Where in the data does the word "subgraph" appear? Find those lines and copy them.
##### Record excerpts
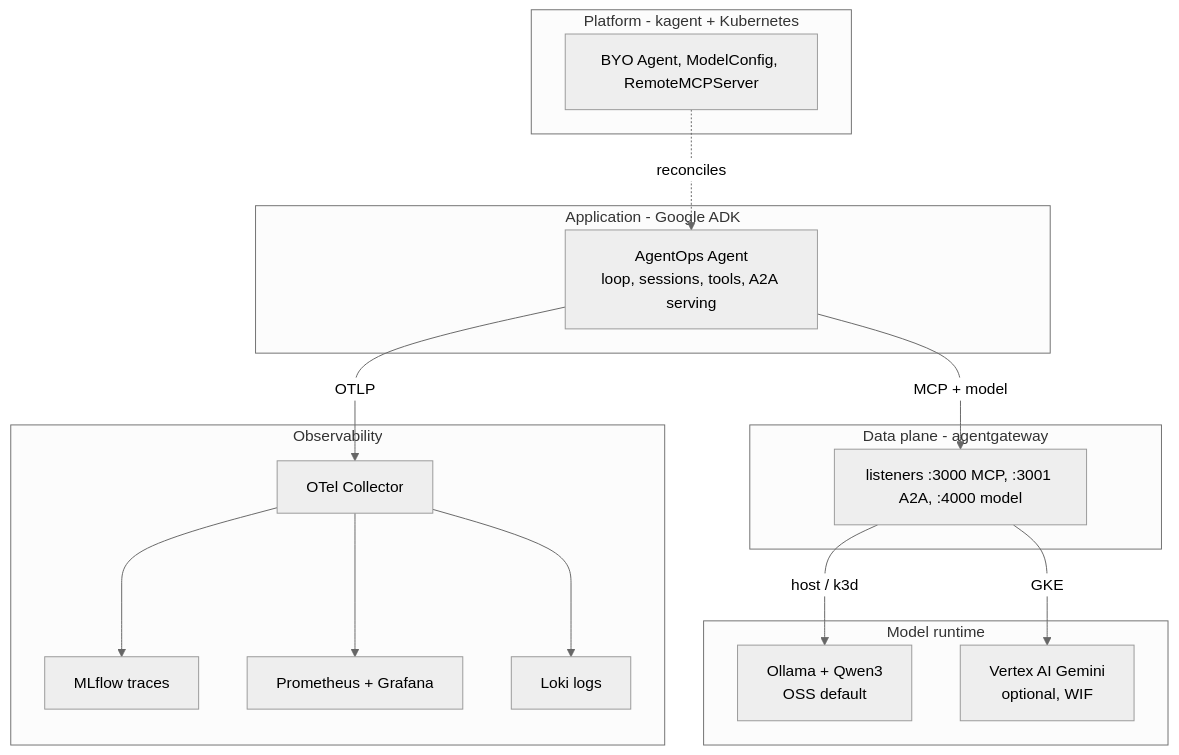
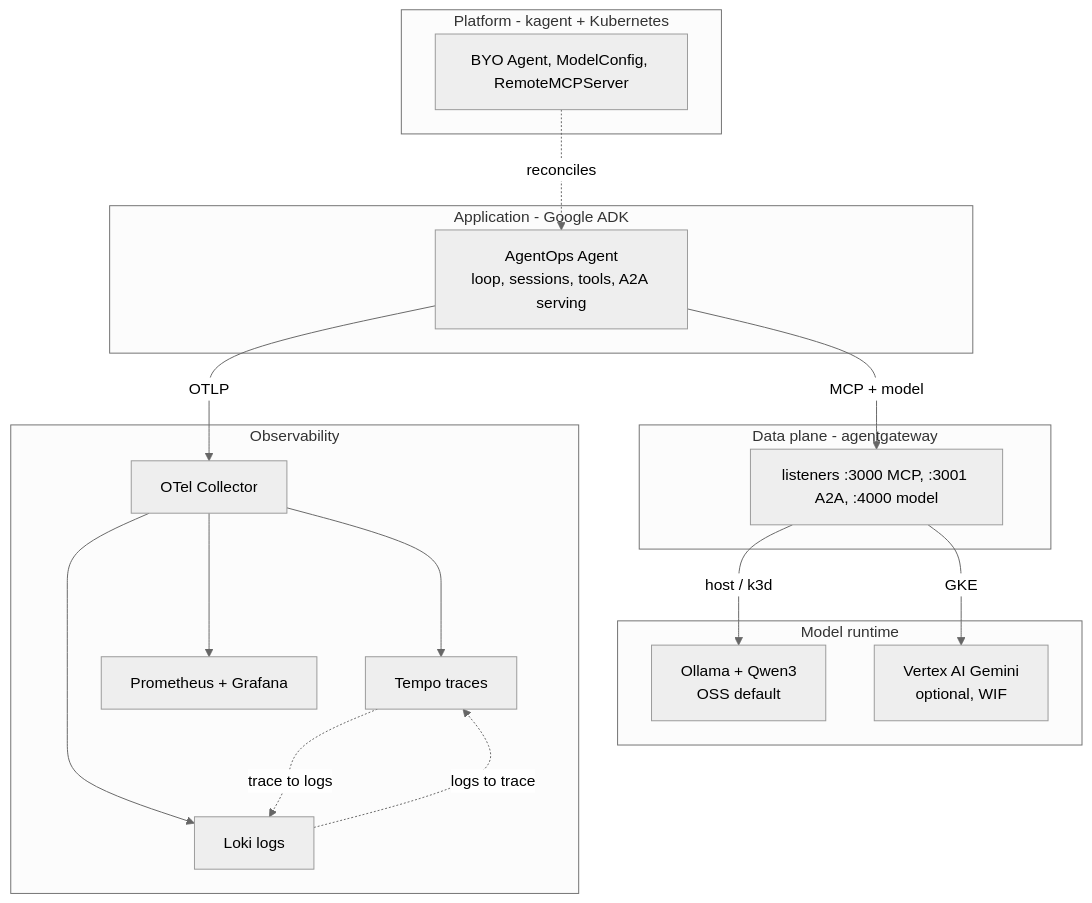
Before and after one commit to LuiGGi629/agentops-open-course: the first of 3 diagrams in content/0. Overview/0.3. Ecosystem.md, drawn with Mermaid (neutral theme). The commit also changed other lines of this file and 88 other files, not shown here.

First line of the commit message:
refactor: send traces to Tempo and take MLflow out of the online path

````diff
--- a/content/0. Overview/0.3. Ecosystem.md
+++ b/content/0. Overview/0.3. Ecosystem.md
@@ -35,30 +36,32 @@
 ```mermaid
 flowchart TD
     subgraph App["Application - Google ADK"]
         Agent["AgentOps Agent<br/>loop, sessions, tools, A2A serving"]
     end
     subgraph Data["Data plane - agentgateway"]
         GW["listeners :3000 MCP, :3001 A2A, :4000 model"]
     end
     subgraph Model["Model runtime"]
         Ollama["Ollama + Qwen3<br/>OSS default"]
         Vertex["Vertex AI Gemini<br/>optional, WIF"]
     end
     subgraph Platform["Platform - kagent + Kubernetes"]
         KA["BYO Agent, ModelConfig, RemoteMCPServer"]
     end
     subgraph Obs["Observability"]
         OTel["OTel Collector"]
-        MLflow["MLflow traces"]
+        Tempo["Tempo traces"]
         PromGraf["Prometheus + Grafana"]
         Loki["Loki logs"]
     end
     Agent -->|MCP + model| GW
     GW -->|host / k3d| Ollama
     GW -->|GKE| Vertex
     KA -. reconciles .-> Agent
     Agent -->|OTLP| OTel
-    OTel --> MLflow
+    OTel --> Tempo
     OTel --> PromGraf
     OTel --> Loki
+    Tempo -. trace to logs .-> Loki
+    Loki -. logs to trace .-> Tempo
 ```
````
##########
- [Output for this exercise]:
     subgraph App["Application - Google ADK"]
     subgraph Data["Data plane - agentgateway"]
     subgraph Model["Model runtime"]
     subgraph Platform["Platform - kagent + Kubernetes"]
     subgraph Obs["Observability"]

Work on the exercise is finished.